With the heat index over 100 degrees, people who work outside face dangers they can not escape.
It is the hottest week so far this year, and many workers say they take extra precautions to stay safe in the scorching sun.
When it comes to yard work, lawn care professionals say summer days feel longer. Brandon Norris, who works for Gene's Lawn Service in Greenville, says they take as many as six breaks in an hour to battle potential heat exhaustion and dehydration, "We used to almost hurt ourselves trying to hurry up and get done, but we know that they're going to be there tomorrow, so we take it easy."
Construction workers say they often work in places with little to no shade; taking water breaks and longer lunches to give themselves a break from direct sunlight. They say watching for signs of heat exhaustion is an important factor, "I just watch the guys carefully, make sure they're responding to questions that I ask them in a timely manner. Make sure they're not off in a daze, like acting confused," says Bill Brown, Vice President of J.C. Brown Construction.
Tom Duncan, a farmer in Greenville, says he tries to stay out of the air conditioner so he stays acclimated to the high temperatures. He also says wearing a wide brimmed hat and breathable clothing helps your body cope with excess sweat, "I try to do as much as I can in the morning when it's cool or late in the afternoon when it's starting to cool off a little bit. And most time the cows in the middle of the day, they're off in the woods anyhow. So you try to feed them and check on them in the mornings and late afternoons when they come up."
Workers say if you stop sweating that is a sign you are in the danger zone for heat related injuries. They say stop work immediately if that happens and drink water and a sports drink to replenish electrolytes.

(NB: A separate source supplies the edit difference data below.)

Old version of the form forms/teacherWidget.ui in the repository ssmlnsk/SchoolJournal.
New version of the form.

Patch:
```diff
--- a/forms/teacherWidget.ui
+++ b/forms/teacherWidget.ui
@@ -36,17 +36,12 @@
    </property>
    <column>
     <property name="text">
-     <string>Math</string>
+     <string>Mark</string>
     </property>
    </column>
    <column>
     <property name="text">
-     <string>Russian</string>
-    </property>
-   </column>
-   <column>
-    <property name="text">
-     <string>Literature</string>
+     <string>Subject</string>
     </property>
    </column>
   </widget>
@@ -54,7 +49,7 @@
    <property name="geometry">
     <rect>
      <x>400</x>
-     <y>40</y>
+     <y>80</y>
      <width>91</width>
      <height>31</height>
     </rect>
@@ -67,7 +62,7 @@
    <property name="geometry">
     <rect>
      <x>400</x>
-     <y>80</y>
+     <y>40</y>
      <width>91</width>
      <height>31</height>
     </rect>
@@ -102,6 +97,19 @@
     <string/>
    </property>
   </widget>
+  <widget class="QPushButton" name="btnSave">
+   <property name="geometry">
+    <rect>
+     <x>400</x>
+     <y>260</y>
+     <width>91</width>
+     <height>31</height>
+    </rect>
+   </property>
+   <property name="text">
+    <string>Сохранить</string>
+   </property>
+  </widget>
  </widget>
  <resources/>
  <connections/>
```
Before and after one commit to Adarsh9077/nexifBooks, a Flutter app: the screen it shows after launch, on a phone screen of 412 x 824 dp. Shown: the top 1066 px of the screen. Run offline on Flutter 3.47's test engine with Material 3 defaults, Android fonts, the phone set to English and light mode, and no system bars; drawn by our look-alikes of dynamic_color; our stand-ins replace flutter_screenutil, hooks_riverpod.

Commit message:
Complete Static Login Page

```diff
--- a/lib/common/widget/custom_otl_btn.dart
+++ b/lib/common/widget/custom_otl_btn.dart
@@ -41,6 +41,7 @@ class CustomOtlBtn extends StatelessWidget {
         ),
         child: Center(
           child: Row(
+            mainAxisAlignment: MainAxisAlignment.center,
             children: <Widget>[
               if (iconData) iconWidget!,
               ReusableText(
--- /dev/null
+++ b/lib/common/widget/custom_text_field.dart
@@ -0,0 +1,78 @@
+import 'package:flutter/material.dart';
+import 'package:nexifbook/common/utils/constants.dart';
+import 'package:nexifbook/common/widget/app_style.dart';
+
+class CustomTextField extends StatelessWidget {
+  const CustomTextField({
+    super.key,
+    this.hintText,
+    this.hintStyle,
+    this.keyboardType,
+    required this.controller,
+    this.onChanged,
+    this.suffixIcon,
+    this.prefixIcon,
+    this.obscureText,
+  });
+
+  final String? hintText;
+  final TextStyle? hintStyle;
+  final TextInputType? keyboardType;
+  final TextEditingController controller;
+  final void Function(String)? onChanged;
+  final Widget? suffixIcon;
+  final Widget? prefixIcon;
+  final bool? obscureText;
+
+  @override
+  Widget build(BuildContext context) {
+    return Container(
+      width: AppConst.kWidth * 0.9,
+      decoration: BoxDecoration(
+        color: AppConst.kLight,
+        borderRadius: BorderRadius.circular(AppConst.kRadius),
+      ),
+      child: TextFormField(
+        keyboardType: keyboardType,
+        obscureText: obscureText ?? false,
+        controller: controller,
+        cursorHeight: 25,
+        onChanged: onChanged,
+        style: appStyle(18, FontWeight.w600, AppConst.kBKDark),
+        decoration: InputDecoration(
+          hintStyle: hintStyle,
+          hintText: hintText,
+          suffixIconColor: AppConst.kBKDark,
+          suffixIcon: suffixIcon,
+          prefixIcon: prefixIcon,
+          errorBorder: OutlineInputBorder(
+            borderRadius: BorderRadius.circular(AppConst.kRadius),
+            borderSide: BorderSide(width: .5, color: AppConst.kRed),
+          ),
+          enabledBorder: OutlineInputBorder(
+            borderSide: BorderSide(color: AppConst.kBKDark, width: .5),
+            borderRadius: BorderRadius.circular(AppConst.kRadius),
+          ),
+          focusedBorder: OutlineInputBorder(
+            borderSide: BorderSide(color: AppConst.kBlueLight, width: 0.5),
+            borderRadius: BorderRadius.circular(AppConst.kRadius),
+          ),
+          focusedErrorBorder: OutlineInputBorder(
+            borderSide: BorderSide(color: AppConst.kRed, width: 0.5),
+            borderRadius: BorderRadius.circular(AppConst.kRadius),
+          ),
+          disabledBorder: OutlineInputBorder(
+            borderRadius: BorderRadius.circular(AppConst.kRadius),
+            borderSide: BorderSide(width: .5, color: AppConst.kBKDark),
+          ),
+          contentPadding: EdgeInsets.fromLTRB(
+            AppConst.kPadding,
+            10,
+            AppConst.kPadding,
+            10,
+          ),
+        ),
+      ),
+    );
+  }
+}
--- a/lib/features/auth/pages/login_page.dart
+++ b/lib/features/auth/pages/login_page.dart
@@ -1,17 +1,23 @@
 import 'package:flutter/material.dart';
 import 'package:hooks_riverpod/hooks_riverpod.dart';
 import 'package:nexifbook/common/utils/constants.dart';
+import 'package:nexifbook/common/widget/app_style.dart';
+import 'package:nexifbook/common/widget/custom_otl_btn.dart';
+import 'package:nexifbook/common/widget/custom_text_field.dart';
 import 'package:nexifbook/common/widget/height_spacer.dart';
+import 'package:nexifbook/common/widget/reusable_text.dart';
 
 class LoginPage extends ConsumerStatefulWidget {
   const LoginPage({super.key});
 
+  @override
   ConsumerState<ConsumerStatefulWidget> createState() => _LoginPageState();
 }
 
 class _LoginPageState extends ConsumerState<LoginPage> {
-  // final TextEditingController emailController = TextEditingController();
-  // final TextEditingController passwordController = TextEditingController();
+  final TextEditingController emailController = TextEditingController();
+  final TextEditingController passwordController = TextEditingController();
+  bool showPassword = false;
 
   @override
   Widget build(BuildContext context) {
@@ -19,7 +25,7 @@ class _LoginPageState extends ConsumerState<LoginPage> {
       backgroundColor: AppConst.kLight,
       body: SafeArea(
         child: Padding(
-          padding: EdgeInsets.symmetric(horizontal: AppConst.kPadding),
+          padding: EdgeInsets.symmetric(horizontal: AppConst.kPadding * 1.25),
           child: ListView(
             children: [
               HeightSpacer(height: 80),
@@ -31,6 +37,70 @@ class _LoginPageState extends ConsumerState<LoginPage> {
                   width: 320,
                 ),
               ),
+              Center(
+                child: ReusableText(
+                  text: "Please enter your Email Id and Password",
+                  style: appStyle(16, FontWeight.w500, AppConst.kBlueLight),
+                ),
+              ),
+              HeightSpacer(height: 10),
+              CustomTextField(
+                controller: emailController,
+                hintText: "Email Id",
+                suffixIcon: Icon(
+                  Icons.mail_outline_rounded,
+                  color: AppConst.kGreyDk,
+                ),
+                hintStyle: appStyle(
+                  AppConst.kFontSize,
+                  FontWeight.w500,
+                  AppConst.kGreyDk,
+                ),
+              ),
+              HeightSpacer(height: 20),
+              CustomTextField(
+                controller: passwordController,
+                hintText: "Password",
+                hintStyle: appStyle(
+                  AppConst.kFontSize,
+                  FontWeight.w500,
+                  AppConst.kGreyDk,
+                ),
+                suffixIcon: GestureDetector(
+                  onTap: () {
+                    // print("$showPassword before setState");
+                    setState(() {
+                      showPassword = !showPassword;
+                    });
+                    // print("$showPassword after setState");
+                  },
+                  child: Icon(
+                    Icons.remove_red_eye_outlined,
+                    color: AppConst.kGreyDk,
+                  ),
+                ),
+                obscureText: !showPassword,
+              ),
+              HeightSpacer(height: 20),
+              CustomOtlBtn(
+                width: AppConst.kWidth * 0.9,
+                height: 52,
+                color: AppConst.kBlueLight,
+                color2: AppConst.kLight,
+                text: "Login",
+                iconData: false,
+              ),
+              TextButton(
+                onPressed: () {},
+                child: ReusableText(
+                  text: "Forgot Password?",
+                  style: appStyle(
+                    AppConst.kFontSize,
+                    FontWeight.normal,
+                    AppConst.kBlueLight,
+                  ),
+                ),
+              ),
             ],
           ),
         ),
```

If you are planning on being outside for long periods of time, workers also suggest draping a towel drenched in cold water over your neck to help beat the heat.